Here's the recipe for nesting success in the bird world: Lay an egg, heat it up — anywhere from 12 days to five weeks — and then stand back as an infant bird breaks through and tumbles out of its shell.
But as with most simple-sounding recipes, the full story is a bit more complicated than that. And because not many birds (other than crows and a few others) get to watch their parents raise a brood, these instructions are imprinted in their brains.
The nest itself, which will hold the eggs and later the chicks until they're ready to fledge, is built almost entirely by the female bird. This makes sense, because she's the one who'll be spending most of her time in it, so she turns and twists inside as the walls are constructed to make them conform to her shape. The task of keeping the eggs warm, known as brooding or incubation, falls to the female in most species. To allow her body heat to reach her eggs, a mother bird pulls her belly feathers aside to expose an area of warm skin.
In many bird species, the female also develops something called a brood patch on her belly, essentially an area full of blood vessels that helps maintain the eggs at a steady temperature between 98 and 100 degrees F. This heat is the vital force that transforms a small mass of yolk and egg white into a hatchling. (Unusual in the avian world, a bald eagle pair shares incubation duties, and both genders develop this brood patch.)
There's another vital ingredient in the recipe for a successful nesting season, one that surprises most people: Eggs need to be turned on a regular basis. A mother bird gently nudges the eggs with her beak several times a day, or even more often. She usually does this after returning to the nest after feeding herself, rotating each egg about 180 degrees to ensure that all are warmed equally. This also prevents embryos from sticking to the shell wall, which would lead to deformed chicks. (This may remind you of recipes for cookies or cakes, where the baker is instructed to rotate the pans halfway through the baking cycle to ensure even browning.)
'Mom, we're cold'
Too much heat is more dangerous to developing chicks than too little, so the female's brood patch has sensors that tell her if the eggs need a cool-down period. Few birds sit on their eggs continuously and in fact, the warmer the weather, the less time is spent on incubation. If nearly-ready-to-hatch chicks start to feel chilled they'll peep from inside their shells to tell their mother.
Heat from a parent bird triggers the start of embryo development, so many species delay egg-sitting until the last (or second to last) egg has been laid. This ensures that all the young birds hatch within hours of each other, thereby easing the job of feeding and cleaning up after them. (If their ages varied by several days, they'd require different diets and brooding times, etc.)
Breeding season is a harried time for adult birds, but the time spent on her eggs is a rare period of repose for the female before young birds break out of their shells and begin to noisily nag their parents for food and care.

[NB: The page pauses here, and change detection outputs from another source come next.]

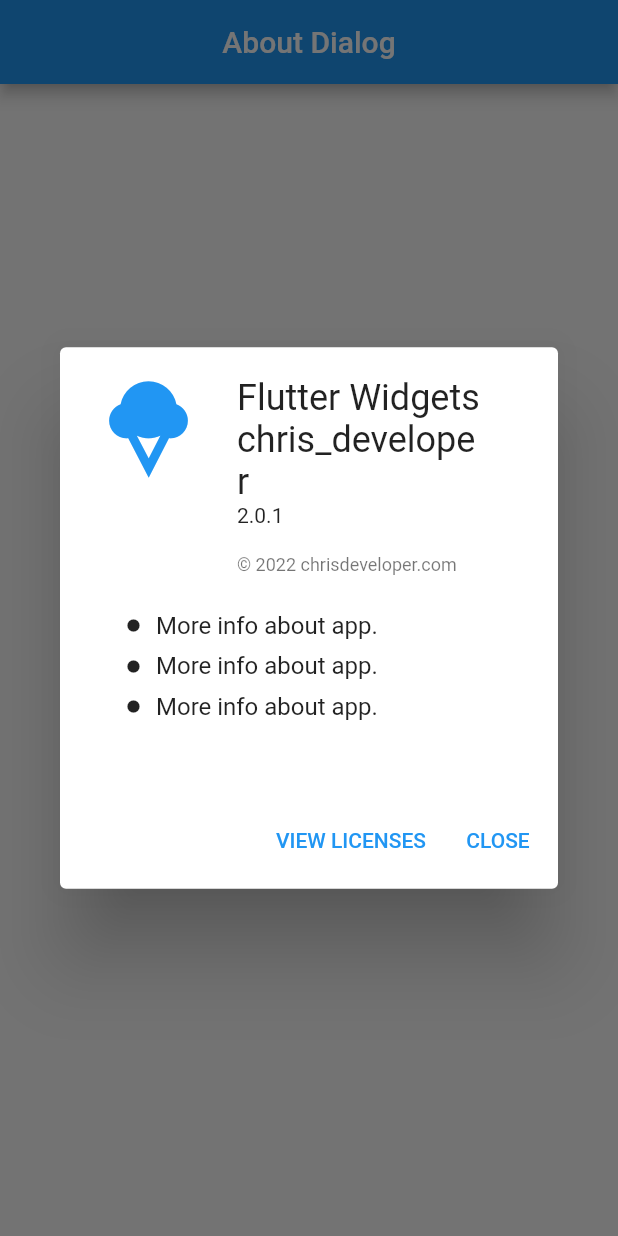
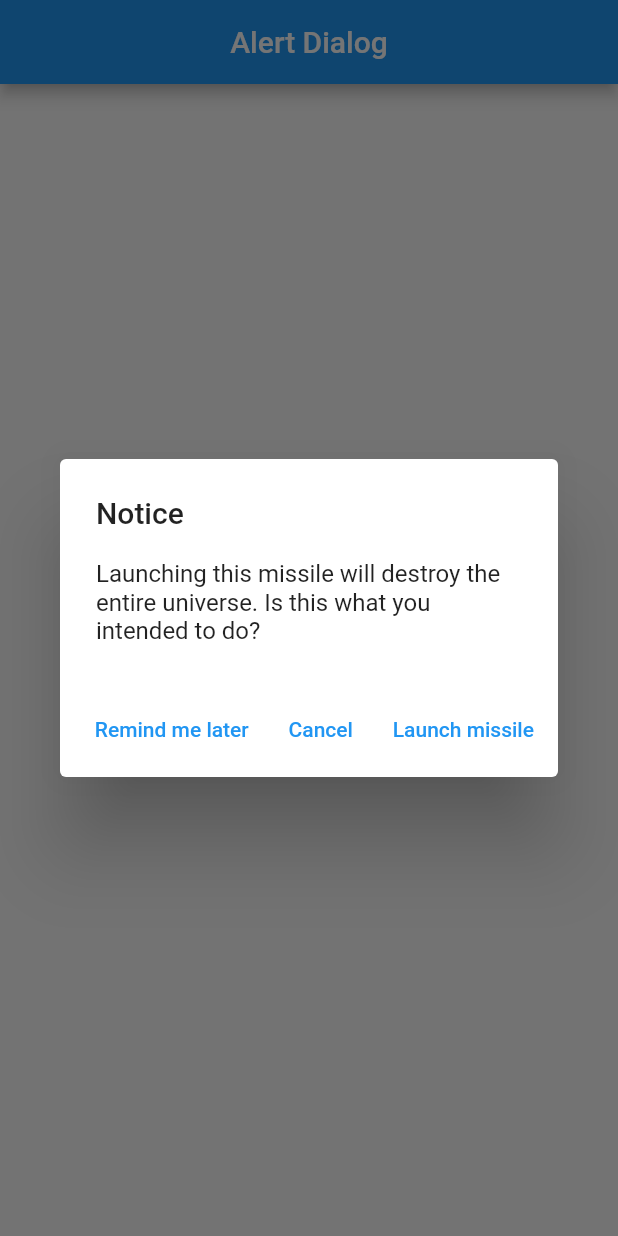
Before and after one commit to rebixpl/flutter_widgets, a Flutter app: the screen it shows after launch, after a tap on "Click Me", on a phone screen of 412 x 824 dp. Run offline on Flutter 3.47's test engine with Material 2 defaults, Android fonts, the light colour scheme and no system bars.

Commit message:
#2 AlertDialogWidget

```diff
--- a/lib/main.dart
+++ b/lib/main.dart
@@ -1,5 +1,6 @@
 import 'package:flutter/material.dart';
 import 'package:flutter_widgets/widgets/1_about_dialog/about_dialog_widget.dart';
+import 'package:flutter_widgets/widgets/2_alert_dialog/alert_dialog_widget.dart';
 
 void main() {
   runApp(const MyApp());
@@ -14,7 +15,7 @@ class MyApp extends StatelessWidget {
       theme: ThemeData(
         primarySwatch: Colors.blue,
       ),
-      home: const AboutDialogWidget(),
+      home: const AlertDialogWidget(),
     );
   }
 }
--- /dev/null
+++ b/lib/widgets/2_alert_dialog/alert_dialog_widget.dart
@@ -0,0 +1,94 @@
+import 'package:flutter/material.dart';
+
+class AlertDialogWidget extends StatelessWidget {
+  const AlertDialogWidget({super.key});
+
+  showAlertDialog(BuildContext context) {
+    // set up the buttons
+    Widget remindButton = TextButton(
+      child: const Text("Remind me later"),
+      onPressed: () {},
+    );
+    Widget cancelButton = TextButton(
+      child: const Text("Cancel"),
+      onPressed: () {
+        // close the popup
+        Navigator.pop(context);
+      },
+    );
+    Widget launchButton = TextButton(
+      child: const Text("Launch missile"),
+      onPressed: () {},
+    );
+
+    // set up the AlertDialog
+    AlertDialog alert = AlertDialog(
+      title: const Text("Notice"),
+      content: const Text(
+          "Launching this missile will destroy the entire universe. Is this what you intended to do?"),
+      actions: [
+        remindButton,
+        cancelButton,
+        launchButton,
+      ],
+    );
+
+    // show the dialog
+    showDialog(
+      context: context,
+      builder: (BuildContext context) {
+        return alert;
+      },
+    );
+  }
+
+  @override
+  Widget build(BuildContext context) {
+    return Scaffold(
+      appBar: AppBar(
+        centerTitle: true,
+        title: const Text('Alert Dialog'),
+      ),
+      body: Center(
+        child: MaterialButton(
+          onPressed: () {
+            /// ALERT DIALOG WIDGET
+            showAlertDialog(context);
+
+            /// ALERT DIALOG WIDGET
+          },
+          color: Colors.blue,
+          child: const Text(
+            'Click Me',
+            style: TextStyle(
+              color: Colors.white,
+            ),
+          ),
+        ),
+      ),
+    );
+  }
+}
+
+class MoreInfoWidget extends StatelessWidget {
+  const MoreInfoWidget({
+    Key? key,
+  }) : super(key: key);
+
+  @override
+  Widget build(BuildContext context) {
+    return Padding(
+      padding: const EdgeInsets.symmetric(vertical: 4.0),
+      child: Row(
+        children: const [
+          Icon(
+            Icons.circle,
+            size: 10.0,
+          ),
+          SizedBox(width: 10.0),
+          Text("More info about app."),
+        ],
+      ),
+    );
+  }
+}
```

St. Paul resident Val Cunningham, who volunteers with the St. Paul Audubon Society and writes about nature for local, regional and national newspapers and magazines, can be reached at email@example.com.
A female bluebird turns her four eggs each time she returns to the nestbox until they hatch after 12 to 14 days.
A female cardinal incubates and turns her two to five eggs in a cup nest for about 12 days.
Female mallards take short breaks, then turn their 12 or more eggs and shift those in the center to the outer edges for even heat.
Bald eagles incubate and turn their two to three eggs for about 35 days before they hatch.